The wreck has its origins in the morning of 11 January 1942, when the Liberty was passing through the Lombok Strait as part of a convoy of ships bringing supplies from Australia to the Allies in the Philippines. The liberty was a freighter, built in New Jersey in 1918, and conscripted to help the war effort, and was reportedly carrying rubber and railroad parts. At 4:15 in the morning, Japanese submarine I-166 got the Liberty in their sites and sent a torpedo into it. Although badly damaged, the Liberty did not sink. Two destroyers escorting the convoy took the crippled ship under tow, making for Singaraja on the north coast, where they hoped the ship could be repaired. Unfortunately, the Liberty began taking on too much water and was beached at Tulamben.
The Liberty sat grounded on the beach for a little more than twenty years, during which time her cargo and other valuable items were salvaged. Then, in 1963, the nearby Agung volcano erupted, sending out violent earthquakes which rolled the Liberty into deeper water and breaking the ship at the bow and stern.
You approach the wreck from the shore - not as easy as it sounds, since the 'beach' here is covered with large stones bigger than your fist. There no graceful way to make your way out to a depth where you can inflat your BCD and put on your fins. Expect to get a few bruises on your knees on the way in or out. The top of the wreck is around 5 meters down. You'll most likely come up on the Liberty from the stern.

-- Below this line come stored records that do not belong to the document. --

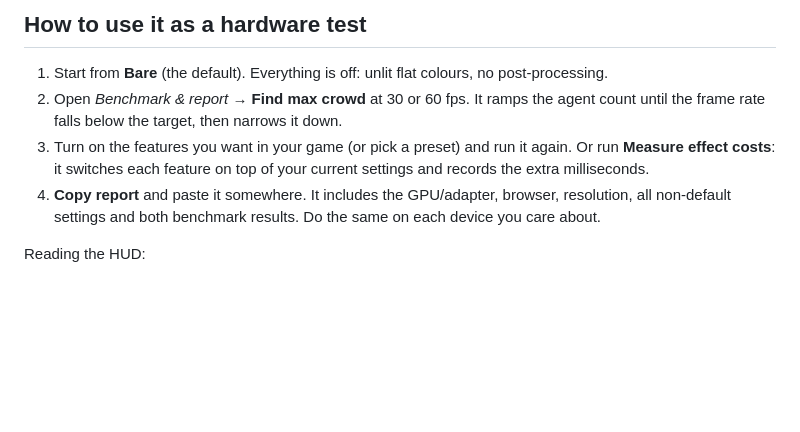
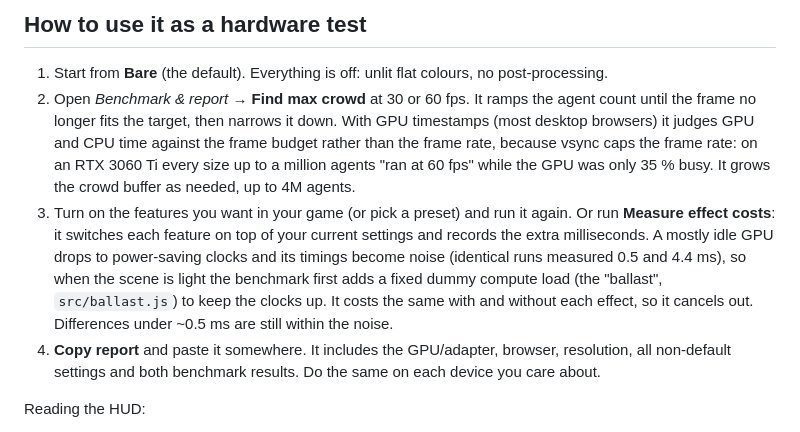
Before and after one commit to michaelcrosato/polyreaver, a Markdown page: README.md, the part around the change. Rendered like a GitHub page; blank space fills up the shorter version.

Commit message:
README: explain GPU-time max crowd and the benchmark ballast
Co-Authored-By: Claude Opus 5.5 <noreply@anthropic.com>
Claude-Session: https://claude.ai/code/session_01WpWGCfkjP2gWa6YrXeZAh1

```diff
--- a/README.md
+++ b/README.md
@@ -49,10 +49,17 @@ toward the horizon).
 
 1. Start from **Bare** (the default). Everything is off: unlit flat colours, no post-processing.
 2. Open *Benchmark & report* → **Find max crowd** at 30 or 60 fps. It ramps the agent count until
-   the frame rate falls below the target, then narrows it down.
+   the frame no longer fits the target, then narrows it down. With GPU timestamps (most desktop
+   browsers) it judges GPU and CPU time against the frame budget rather than the frame rate,
+   because vsync caps the frame rate: on an RTX 3060 Ti every size up to a million agents "ran at
+   60 fps" while the GPU was only 35 % busy. It grows the crowd buffer as needed, up to 4M agents.
 3. Turn on the features you want in your game (or pick a preset) and run it again. Or run
    **Measure effect costs**: it switches each feature on top of your current settings and records
-   the extra milliseconds.
+   the extra milliseconds. A mostly idle GPU drops to power-saving clocks and its timings become
+   noise (identical runs measured 0.5 and 4.4 ms), so when the scene is light the benchmark first
+   adds a fixed dummy compute load (the "ballast", `src/ballast.js`) to keep the clocks up. It
+   costs the same with and without each effect, so it cancels out. Differences under ~0.5 ms are
+   still within the noise.
 4. **Copy report** and paste it somewhere. It includes the GPU/adapter, browser, resolution, all
    non-default settings and both benchmark results. Do the same on each device you care about.
 
```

The entire wreck is almost complete covered with various kinds of growths. Some of the most interesting sights are around the crumpled top-side. Look carefully at the fan corals, and you might find the rare pygmy seahorse. They're not much bigger than a flea, and the same color as the coral, so they're hard to spot.